ANDREWS: Ah, I was not given numbers, I was just told and I was again I had been at these camps, I visited many, many people over the course of a four day period and the word is is that some of these people, not a specific number, but in fact some of these people are beginning to die.
SNOWDON: You hope to pressure the Myanmar government to reopen the health clinics at least. What sort of pressure can you hope to bring with any hope of succeeding?
ANDREWS: It's very important for those of us who live abroad in the international community to be paying attention to what has been going on in the shadows. Not only do we have this health crisis, but tensions are mounting here, there's no question about it. I was here last June, I've returned this month and there's a discernible increase in the level of tension, the circulation of hate speech, the intolerance, the bigotry, and I'm afraid that we are one incident away from a major flashpoint and configuration of violence, unless and until this very unfortunate and vicious momentum is turned around.

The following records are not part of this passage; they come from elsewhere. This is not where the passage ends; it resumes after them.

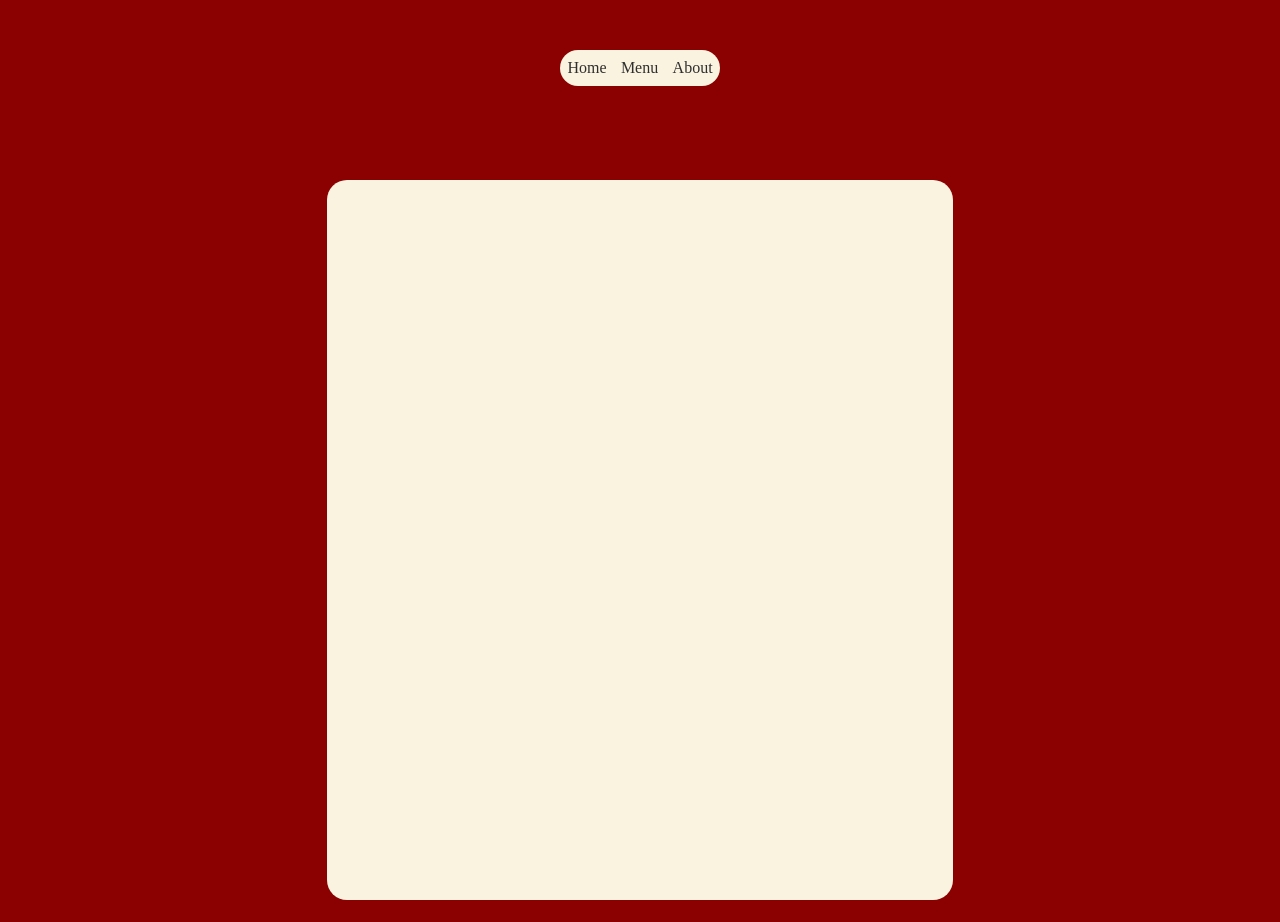
Repository: Dimitris2031/Restaurant-Front-page
Page: / (app in webpack-practice/)
The author's editor kept a copy of each file at every save. The page is drawn from the files as they stood at one save, then again after the next save.
The browser window is 1280 px wide. The pictures show the whole page.
The project was rebuilt for these pictures with package versions that can differ from the ones it lists, and the page was loaded fresh each time. Also part of the build but not shown: webpack-practice/webpack.config.js.

Above is the page before, as saved 2025-09-10 10:44:01.

### webpack-practice/src/template.html
<!DOCTYPE html>
<html lang="en">
<head>
  <meta charset="UTF-8">
  <title>Webpack Practice</title>
</head>
<body>
  <header>
    <div class="nav-container">
        <nav>Home</nav>
        <nav>Menu</nav>
        <nav>About</nav>
    </div>
  </header>
  <div id="content"></div>
</body>
</html>

### webpack-practice/src/index.js
// src/index.js
import "./styles.css";
// import odinImage from "./odin.png";
import { greeting } from "./greeting.js";
const image = document.createElement("img");
// image.src = odinImage;

// document.body.appendChild(image);

console.log(greeting);

### webpack-practice/src/styles.css
*{
  margin: 1vh;
  padding: 0;

}

/* styles.css */
body {
  background-color: #8B0000;
  display: flex;
  flex-direction: column;
  align-items: center;
  gap: 10vh;
}

header{
  display:flex;
  justify-content:center;
  align-items:end;
  gap: 5%;
  height: 10vh;
}

.nav-container{
  display:flex;
  justify-content:space-around;
  align-items:center;
  height: 50%;
  background-color: #FAF3E0;
  border-radius: 20px;
}

nav{
  color: #2F2F2F;
}

#content{
  height: 100vh;
  background-color: #FAF3E0;
  width: 50%;
  border-radius: 20px;
}

### webpack-practice/src/greeting.js
// greeting.js


function home(){

}

function menu(){

}

function contact(){

}

After the next save:
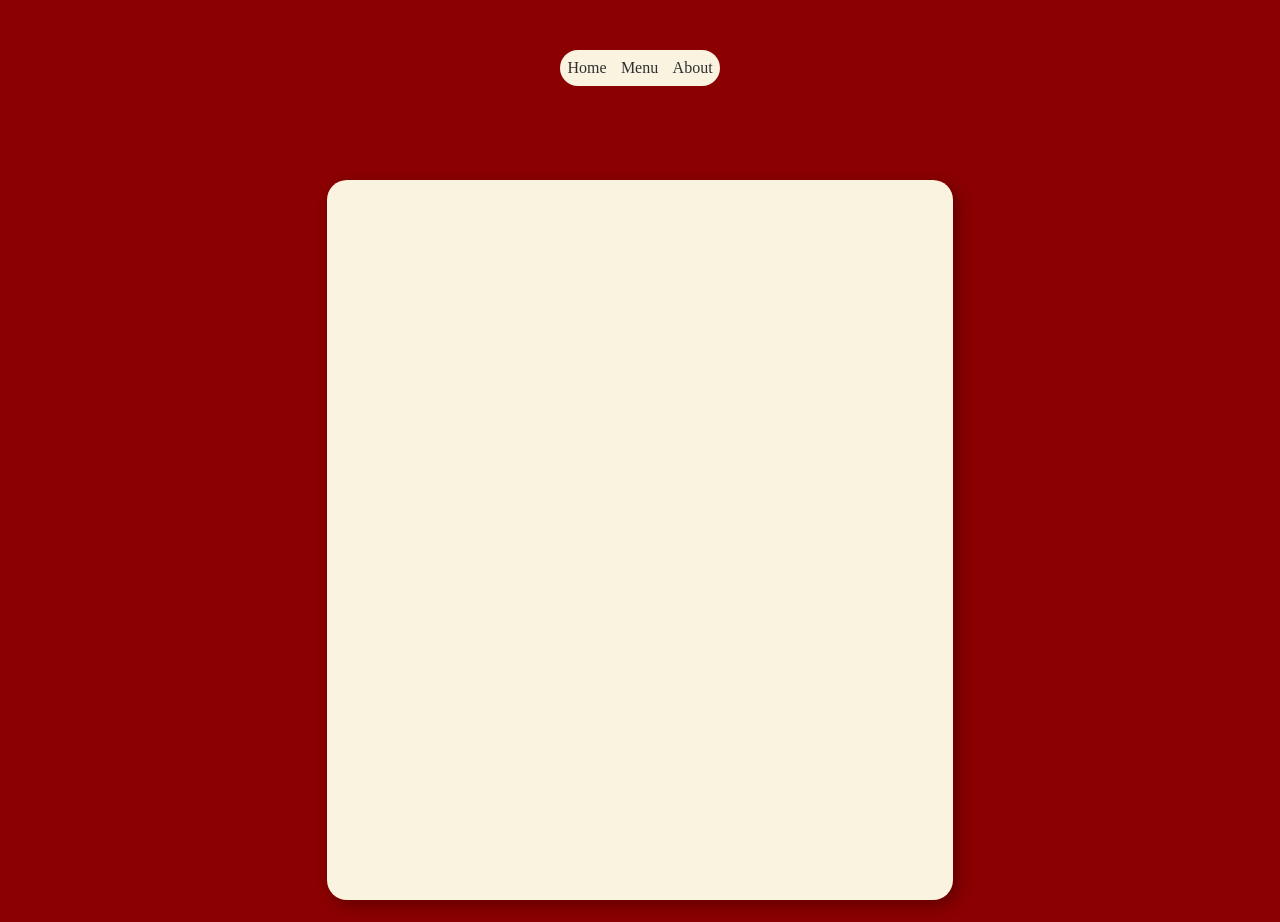
Saved 10 s later.
--- a/webpack-practice/src/styles.css
+++ b/webpack-practice/src/styles.css
@@ -39,4 +39,5 @@ nav{
   background-color: #FAF3E0;
   width: 50%;
   border-radius: 20px;
+  box-shadow: 5px 5px 15px rgba(0, 0, 0, 0.3);
 }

I mean the key to that again is the attention being paid by the international community. We need eyes on the ground here, we need a vigorous response from governments around the world, we simply need to have a full court press as it were by the international community to impress upon the government of this country that taking care of the people who are now dying because of a lack of healthcare, but even more importantly, protecting the lives of tens-of-thousands, if not hundreds-of-thousands of vulnerable people is imperative if the progress is going to continue to integrate this country into the international community.
SNOWDON: But it's going to take, as you say, government pressure isn't it, international government pressure. Because I would suggest there has already been quite a lot of light shone on this issue internationally, the plight of the Rohingyas, the government doesn't seem really to be taking much notice?

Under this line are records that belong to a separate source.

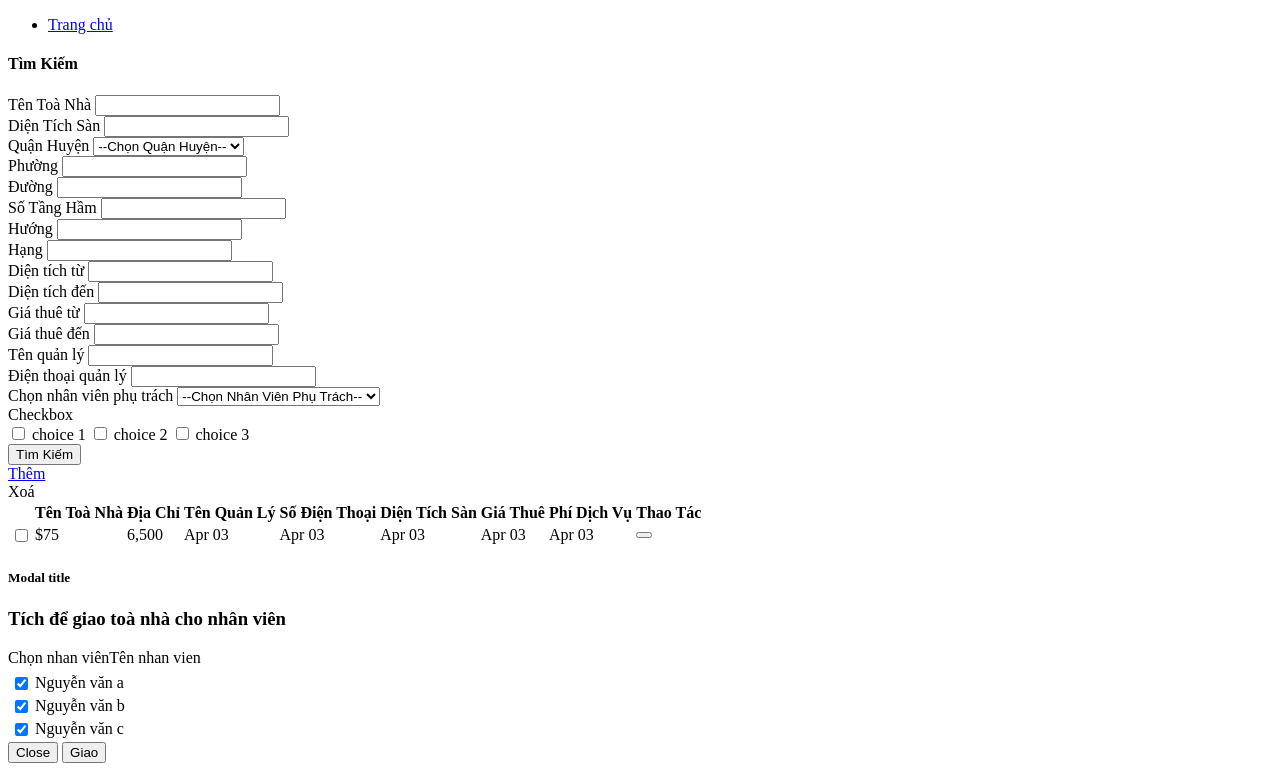
Repository: LeQuangBao0126/jspservlet122019_bao
Page: http://localhost/jspservletHUHUHU/views/admin/home.jsp
The author's editor kept a copy of each file at every save. The page is drawn from the files as they stood at one save, then again after the next save.
The browser window is 1280 px wide. The pictures show the whole page.
The page is served by Tomcat 9. Nobody is signed in. The application's start-up code is not run. Other server files are loaded and not shown.

Above is the page before, as saved 2020-03-19 06:43:25.

### jspservletHUHUHU/src/main/webapp/views/admin/home.jsp
<%@ page language="java" contentType="text/html; charset=UTF-8" pageEncoding="UTF-8"%>
<!DOCTYPE html PUBLIC "-//W3C//DTD HTML 4.01 Transitional//EN" "http://www.w3.org/TR/html4/loose.dtd">
<html>
<head>
<meta http-equiv="Content-Type" content="text/html; charset=UTF-8">
<title>Trang chủ</title>
</head>
<body>
<div class="main-content">
    <div class="main-content-inner">
        <div class="breadcrumbs ace-save-state" id="breadcrumbs">
            <ul class="breadcrumb">
                <li>
                    <i class="ace-icon fa fa-home home-icon"></i>
                    <a href="#">Trang chủ</a>
                </li>
            </ul><!-- /.breadcrumb -->
        </div>
        <div class="page-content">
                    <div class="row">
                        <div class="widget-box">
                            <div class="widget-header">
                                <h4 class="widget-title">Tìm Kiếm</h4>
                                <div class="widget-toolbar">
                                    <a href="#" data-action="collapse">
                                        <i class="ace-icon fa fa-chevron-up"></i>
                                    </a>
                                </div>
                            </div>
                            <div class="widget-body">
                                <div class="widget-main">
                                    <div class="row">
                                        <div class="col-xs-12">
                                            <!-- PAGE CONTENT BEGINS -->
                                            <div class="row">
                                                <div class="col-sm-6">
                                                    <div>
                                                        <label for="name"> Tên Toà Nhà </label>
                                                        <input type="text" id="name" class="form-control" />
                                                    </div>
                                                </div>
                                                <div class="col-sm-6">
                                                    <div>
                                                        <label for=""> Diện Tích Sàn </label>
                                                        <input type="number" id="rentArea" class="form-control" />
                                                    </div>
                                                </div>
                                                <div class="col-sm-4">
                                                    <label for="">Quận Huyện</label>
                                                    <select class="form-control" id="form-field-select-1">
														<option value="">--Chọn Quận Huyện--</option>
														<option value="a">aa</option>
														<option value="b">bb</option>
														<option value="c">cc</option>
														</select>
                                                </div>
                                                <div class="col-sm-4">
                                                    <label for="">Phường</label>
                                                    <input type="text" id="ward" class="form-control" />
                                                </div>
                                                <div class="col-sm-4">
                                                    <label for="">Đường</label>
                                                    <input type="text" class="form-control" />
                                                </div>
                                                <div class="col-sm-4">
                                                    <label for="">Số Tầng Hầm</label>
                                                    <input type="number" id="bumberOfBasesment" class="form-control" />
                                                </div>
                                                <div class="col-sm-4">
                                                    <label for="">Hướng</label>
                                                    <input type="text" class="form-control" />
                                                </div>
                                                <div class="col-sm-4">
                                                    <label for="">Hạng</label>
                                                    <input type="text" id="level" class="form-control" />
                                                </div>
                                                <div class="col-sm-3">
                                                    <label for="">Diện tích từ</label>
                                                    <input type="number" id="rentAreaFrom" class="form-control" />
                                                </div>
                                                <div class="col-sm-3">
                                                    <label for="">Diện tích đến</label>
                                                    <input type="number" id="rentAreaTo" class="form-control" />
                                                </div>
                                                <div class="col-sm-3">
                                                    <label for="">Giá thuê từ</label>
                                                    <input type="number" id="rentCostFrom" class="form-control" />
                                                </div>
                                                <div class="col-sm-3">
                                                    <label for="">Giá thuê đến</label>
                                                    <input type="number" id="rentCostTo" class="form-control" />
                                                </div>
                                                <div class="col-sm-4">
                                                    <label for="">Tên quản lý</label>
                                                    <input type="text" id="managerName" class="form-control" />
                                                </div>
                                                <div class="col-sm-4">
                                                    <label for="">Điện thoại quản lý</label>
                                                    <input type="text" id="managerPhone" class="form-control" />
                                                </div>
                                                <div class="col-sm-3">
                                                    <label for="">Chọn nhân viên phụ trách</label>
                                                    <select class="form-control" id="form-field-select-1">
												<option value="">--Chọn Nhân Viên Phụ Trách--</option>
												<option value="a">aa</option>
												<option value="b">bb</option>
												<option value="c">cc</option>
												</select>
                                                </div>
                                                <div class="col-sm-12">
                                                    <div class="control-group">
                                                        <label class="control-label bolder blue">Checkbox</label>
                                                        <div class="checkbox">
                                                            <label>
														<input name="form-field-checkbox" type="checkbox" class="ace">
														<span class="lbl"> choice 1</span>
													</label>
                                                            <label>
														<input name="form-field-checkbox" type="checkbox" class="ace">
														<span class="lbl"> choice 2</span>
													</label>
                                                            <label>
														<input name="form-field-checkbox" type="checkbox" class="ace">
														<span class="lbl"> choice 3</span>
													</label>
                                                        </div>
                                                    </div>
                                                </div>
                                                <div class="col-sm-12">
                                                    <div class="pull-left" data-toggle="tooltip" title="Thêm Toà Nhà">
                                                        <button class="btn btn-sucess btn-info btn-bold">
												Tìm Kiếm
											</button>
                                                    </div>
                                                </div>

                                            </div>

                                            <!-- PAGE CONTENT ENDS -->
                                        </div>
                                        <!-- /.col -->
                                    </div>
                                </div>
                            </div>
                        </div>
                        <div class="pull-left" data-toggle="tooltip" title="Thêm Toà Nhà">
                            <a href="admin-building-insert" class="btn btn-sucess btn-info btn-bold" >
									<i class="ace-icon glyphicon glyphicon-plus"></i>
									Thêm
								</a>
                        </div>
                        <div class="pull-left"  title="Xoá Nhiều Toà Nhà">
                            <a class="btn btn-danger btn-info btn-bold" id="btnDeleteBuildings">
									<i class="ace-icon fa fa-trash-o icon-only"></i>
									Xoá
							</a>
                        </div>
                        <div class="row">
                            <div class="col-xs-12">
                                <table id="buildingList" class="table table-bordered table-hover">
                                    <thead>
                                        <tr>
                                            <th></th>
                                            <th>Tên Toà Nhà</th>
                                            <th>Địa Chỉ</th>
                                            <th>Tên Quản Lý</th>
                                            <th>Số Điện Thoại</th>
                                            <th>Diện Tích Sàn</th>
                                            <th>Giá Thuê</th>
                                            <th>Phí Dịch Vụ</th>
                                            <th>Thao Tác</th>
                                        </tr>
                                    </thead>
                                    <tbody>
                                        <tr>
                                            <td class="center">
                                                <input type="checkbox" value="1" id="checkbox_1" />
                                            </td>
                                            <td>$75</td>
                                            <td>6,500</td>
                                            <td>Apr 03</td>
                                            <td>Apr 03</td>
                                            <td>Apr 03</td>
                                            <td>Apr 03</td>
                                            <td>Apr 03</td>
                                            <td>
                                                <div class="hidden-sm hidden-xs btn-group">
                                                    <button class="btn btn-xs btn-success"
                                                     title="giao toà nhà"
                                                     onclick="Assignmentbuilding(2)"
                                                      >
																<i class="ace-icon fa fa-check bigger-120"></i>
													</button>

                                                    <a href="admin-building-edit" class="btn btn-xs btn-info" title="Sửa toà nhà">
																<i class="ace-icon fa fa-pencil bigger-120"></i>
													</a>
                                                </div>
                                            </td>
                                        </tr>
                                    </tbody>
                                </table>
                            </div>
                        </div>
                    </div>
                    <!-- /.row -->
                </div>
                <!-- /.page-content -->
    </div>

</div><!-- /.main-content -->


<!-- Modal -->
<div class="modal fade" id="assignmentbuildingmodal" role="dialog">
  <div class="modal-dialog" role="document">
    <div class="modal-content">
      <div class="modal-header">
        <h5 class="modal-title" id="exampleModalLabel">Modal title</h5>
      </div>
      <div class="modal-body">
      <h3>Tích để giao toà nhà cho nhân viên</h3>
        <table id="staffList" >
        	<thead>
        		<tr>Chọn nhan viên</tr>
        		<tr>Tên nhan vien</tr>
        	</thead>
        	<tbody>
        		<tr>
        			<td><input type="checkbox" value="1" id="checkbox_1" checked ></td>
        			<td>Nguyễn văn a</td>
        		</tr>
        		<tr>
        			<td><input type="checkbox" value="2" id="checkbox_2" checked ></td>
        			<td>Nguyễn văn b</td>
        		</tr>
        		<tr>
        			<td><input type="checkbox" value="3" id="checkbox_3" checked ></td>
        			<td>Nguyễn văn c</td>
        		</tr>
        	</tbody>
        </table>
 	 	<input type="hidden" value="" name="buildingid" id="buildingid"/>
      </div>
      <div class="modal-footer">
        <button type="button" class="btn btn-secondary" data-dismiss="modal">Close</button>
        <button type="button" class="btn btn-primary" id="btnAssignBuilding">Giao</button>
      </div>
    </div>
  </div>
</div>

</body>
</html>

After the next save:
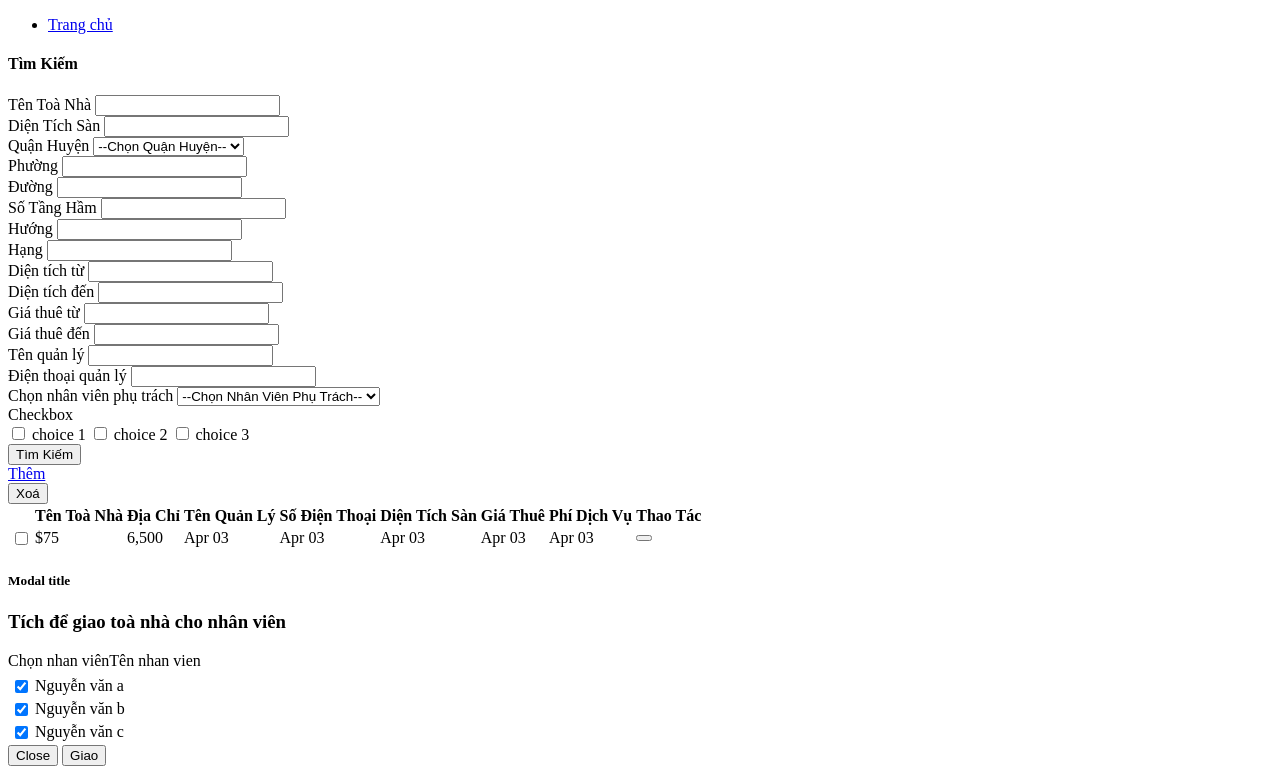
Saved 14 s later.
--- a/jspservletHUHUHU/src/main/webapp/views/admin/home.jsp
+++ b/jspservletHUHUHU/src/main/webapp/views/admin/home.jsp
@@ -150,10 +150,10 @@
 								</a>
                         </div>
                         <div class="pull-left"  title="Xoá Nhiều Toà Nhà">
-                            <a class="btn btn-danger btn-info btn-bold" id="btnDeleteBuildings">
+                            <button class="btn btn-danger btn-info btn-bold" id="btnDeleteBuildings">
 									<i class="ace-icon fa fa-trash-o icon-only"></i>
 									Xoá
-							</a>
+							</button>
                         </div>
                         <div class="row">
                             <div class="col-xs-12">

ANDREWS: No, that's exactly right. There has to be an increase in the level of pressure on governments. I mean one of the unfortunate narratives here is that well, things are much better than they were years ago. Right it's not happening overnight, the progress we'd like to see, but we must have patience. And in fact, just the opposite is occurring, particularly with respect to the plight of the Rohingya, things are going in the wrong direction, things are getting worse and a level of danger here is getting much, much worse, rather than better.
SNOWDON: Is there any local support for the your groups actions in Myanmar?
ANDREWS: You know, I'll tell you there's a lot, people tell me this is very good, but they also tell me that they are very, very nervous about speaking out. There is a high level of intimidation. I know I've been followed by intelligence agents here in the country, there's a great degree of fear.